5. Utilise Games and Role Play to Build Confidence

Often, it’s easy to have a conversation as part of a lesson, but in the real world students struggle. Real-life interactions are much less predictable. The problem here is that it’s often difficult to think on your feet in another language.

Role playing games are the perfect way to build this skill.

Often, language teachers use set dialogues in their lessons. This means that students don’t learn to come up with their own responses using the vocabulary they’ve learned. They also don’t get the chance to think about the emotional content of the language they’re using.

A much better approach is to create role playing scenarios, where students have to decide what to say for themselves. This improves the students’ confidence, and allows them to learn from each other’s mistakes.

6. Build Relationships with Native Speakers

It’s also worth remembering that learning a language is all about learning to communicate with new people. It’s never too early to start building relationships with native speakers. This can help you learn a language in countless ways.

Friends who speak a language natively are a great source of language learning tips.

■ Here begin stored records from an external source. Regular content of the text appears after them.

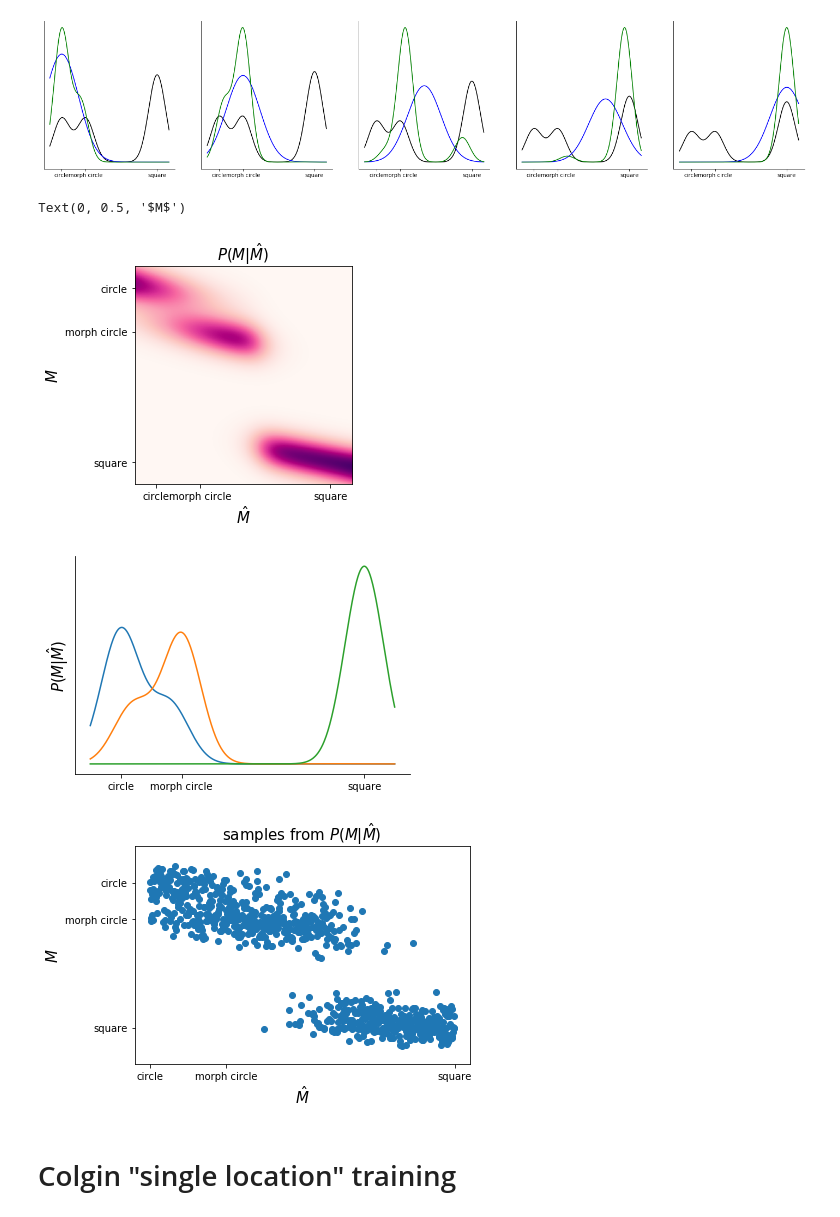
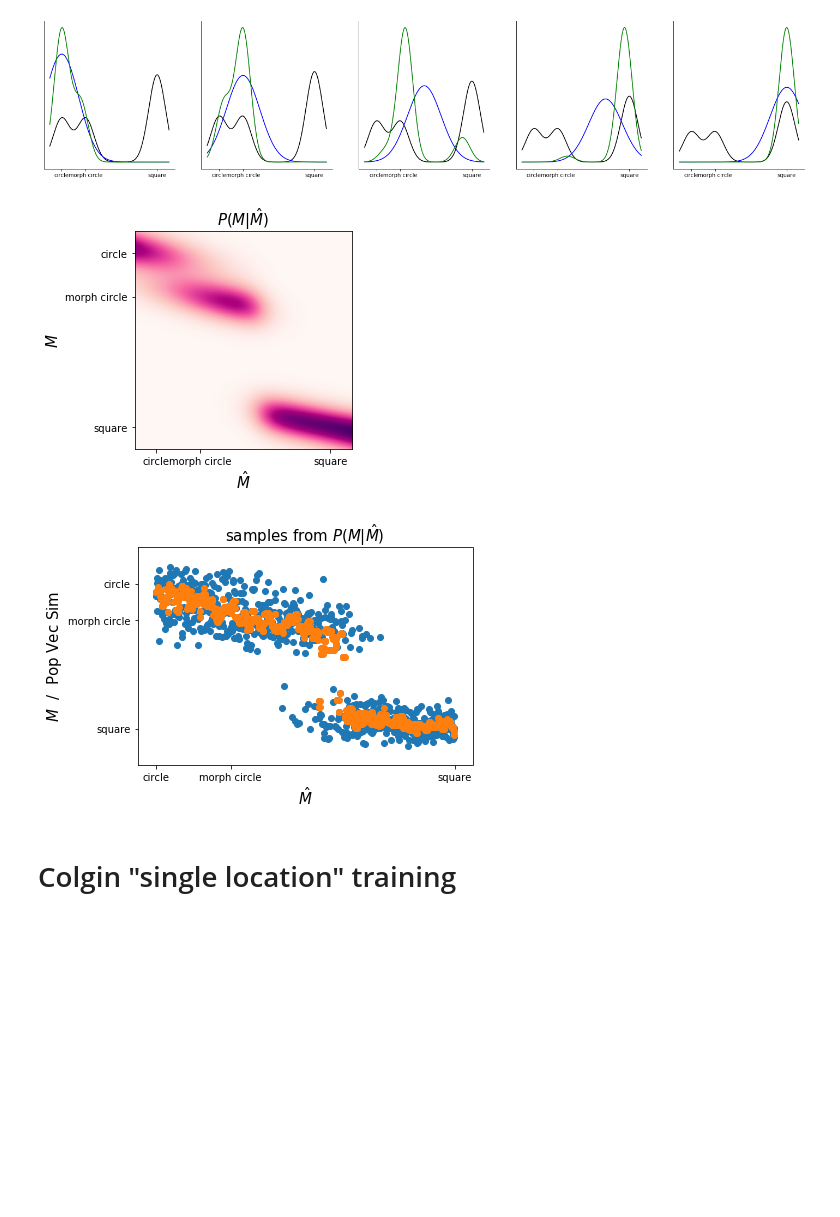
Before and after one commit to GiocomoLab/PlittGiocomo_2021, a Jupyter notebook: WillsLeutgebColgin_models.ipynb, the cells around one changed output. Cells and saved outputs as stored; diff of their text form; code cells hidden in the pictures; blank space fills up the shorter version.

```diff
--- a/WillsLeutgebColgin_models.ipynb
+++ b/WillsLeutgebColgin_models.ipynb
@@ -7,5 +8,7 @@ from scipy.interpolate import interp1d as spline
 
 %matplotlib inline
+# %%
+basedir = "D:\\Morph_Results\\figures\\WillsLeutgebColgin_models"
 # %% [markdown]
 # Toy model for Wills et al result from probabilistic perspective
 # %%
@@ -65,62 +70,47 @@ ax.set_yticklabels(["square","morph circle","circle"])
 ax.set_title("$P(M|\hat{M})$",fontsize=15)
 ax.set_xlabel("$\hat{M}$",fontsize=15)
 ax.set_ylabel("$M$",fontsize=15)
+f.savefig(os.path.join(basedir,"WillsPostHeatmap.pdf"))
 
-f,ax = plt.subplots()
-ax.plot(x,post[:,100])
-ax.plot(x,post[:,300])
-ax.plot(x,post[:,900])
-ax.set_yticks([])
-ax.set_xticks([.1,.3,.9])
-ax.set_xticklabels(["circle","morph circle","square"])
-ax.set_ylabel("$P(M|\hat{M})$",fontsize=15)
-ax.spines['top'].set_visible(False)
-ax.spines['right'].set_visible(False)
+# f,ax = plt.subplots()
+# ax.plot(x,post[:,100])
+# ax.plot(x,post[:,300])
+# ax.plot(x,post[:,900])
+# ax.set_yticks([])
+# ax.set_xticks([.1,.3,.9])
+# ax.set_xticklabels(["circle","morph circle","square"])
+# ax.set_ylabel("$P(M|\hat{M})$",fontsize=15)
+# ax.spines['top'].set_visible(False)
+# ax.spines['right'].set_visible(False)
 
 
 intpost = post[:,100:900]
 samples = []
 for i in range(intpost.shape[1]):
     tmppost  = intpost[:,i]
 #     print(tmppost.sum())
     cumtmppost = np.cumsum(tmppost)
     cumtmppost[0],cumtmppost[-1]=0,1
     spl = spline(cumtmppost,x)
 
     samples.append(spl(np.random.rand()))
 
 f,ax = plt.subplots()
 ax.scatter(np.arange(100,900),samples)
 
 ax.set_yticks([.1,.3,.9])
 ax.set_yticklabels(["circle","morph circle","square"])
 ax.set_ylim([1.1,-.1])
 ax.set_xticks([100,300,900])
 ax.set_xticklabels(["circle","morph circle","square"])
 ax.set_title("samples from $P(M|\hat{M})$",fontsize=15)
 ax.set_xlabel("$\hat{M}$",fontsize=15)
-ax.set_ylabel("$M$",fontsize=15)
-# samples_sm = sp.ndimage.filters.median_filter(samples,11)
-# ax.scatter(np.arange(100,900),samples_sm)
+ax.set_ylabel("$M$  /  Pop Vec Sim",fontsize=15)
+ax.scatter(np.arange(100,900), sp.ndimage.filters.median_filter(samples,9))
 
-
-
-
-
-
-# circsim = np.matmul(post[:,300:301].T,post).ravel()
-# squaresim = np.matmul(post[:,900:901].T,post).ravel()
-# print(circsim.shape)
-# f,ax = plt.subplots()
-# ax.plot(circsim[300:900])
-# ax.plot(squaresim[300:900])
-
-# f,ax = plt.subplots()
-# ax.plot(x[np.argmax(post,axis=0)])
+f.savefig(os.path.join(basedir,"WillsPosteriorSamples.pdf"))
 # %% [output]
-Text(0, 0.5, '$M$')
 [figure]
-[figure, old version]
+[figure, new version]
-[figure, removed]
 # %% [markdown]
 # Colgin "single location" training
```
Also changed, not shown: parts of 10 cells of this notebook, 6 other files.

Making friends with native speakers is also a good way to gain natural exposure to your new language. Additionally, regular contact will help with your motivation to improve your communication skills.

A great way to utilise this is to set aside time once a week to grab a coffee and speak in your desired language with your native speaker friends.

7. Set Clear Language Learning Goals

Many people give up before they reach their goals. One reason for this is that their goals were never realistic, or too vague. For example, if your only goal is to speak fluently, you’re unlikely to succeed.

This is fine as your ultimate goal, but if you want to learn a language, it should be broken into manageable chunks.

It’s a good idea to use the SMART framework when setting language learning goals. This means that all of your goals should be:

  • Specific – Effective goals are never vague,
  • Measurable – You should be able to measure success,
  • Achievable – Your goals should always be realistic,
  • Relevant – Small goals should always tie in with what you’d like to achieve in the long term,
  • Timely – Goals are only effective when they have a specific timeframe..

For example, you might want to learn 100 new nouns every month, or improve enough to be able to read a particular book.

Schedule in your language learning

SMART goals are key to successful language learning.

8. Create a Language Learning Routine

Learning a language takes a long time. At first, it’s easy to make the time to study. Eventually though, life can get in the way. For instance, one day you might be too tired after work to look at grammar exercises.

This is a slippery slope. Pretty soon, you’ll lose the habit of working on your language skills.

The best thing you can do to achieve sustainable progress when learning a language is to create a strict routine. This means blocking off time in your schedule for practice, and keeping this commitment.

It’s also important to add accountability to your routine. For example, you might partner up with someone else who wants to learn the same language. You can then set goals for each practice session, to help keep you both motivated.

9. Focus on Listening Skills

Learning vocabulary and grammar is important. It’s also one of the best ways to feel like you’re making progress. However, one of the best language learning tips teachers can give their students is to take their listening skills seriously.

Listening skills are a vital foundation when learning a new language.

For one thing, they’re a great way to pick up new words and phrases, without even noticing it. They’re also a vital way to help learners to build their confidence, by helping them realise how much they have already learned.

10. Seek out Language Learning Tips from Experts

Perhaps the best things you can do when learning a language is to seek out expert advice. This can be from qualified teachers, native speakers, or simply someone who is a little bit further along their journey.

This might be through an immersion experience, or intensive language course.

Alternatively, there are countless language learning podcasts, blogs and online communities to pick up additional language learning tips from experts all around the world.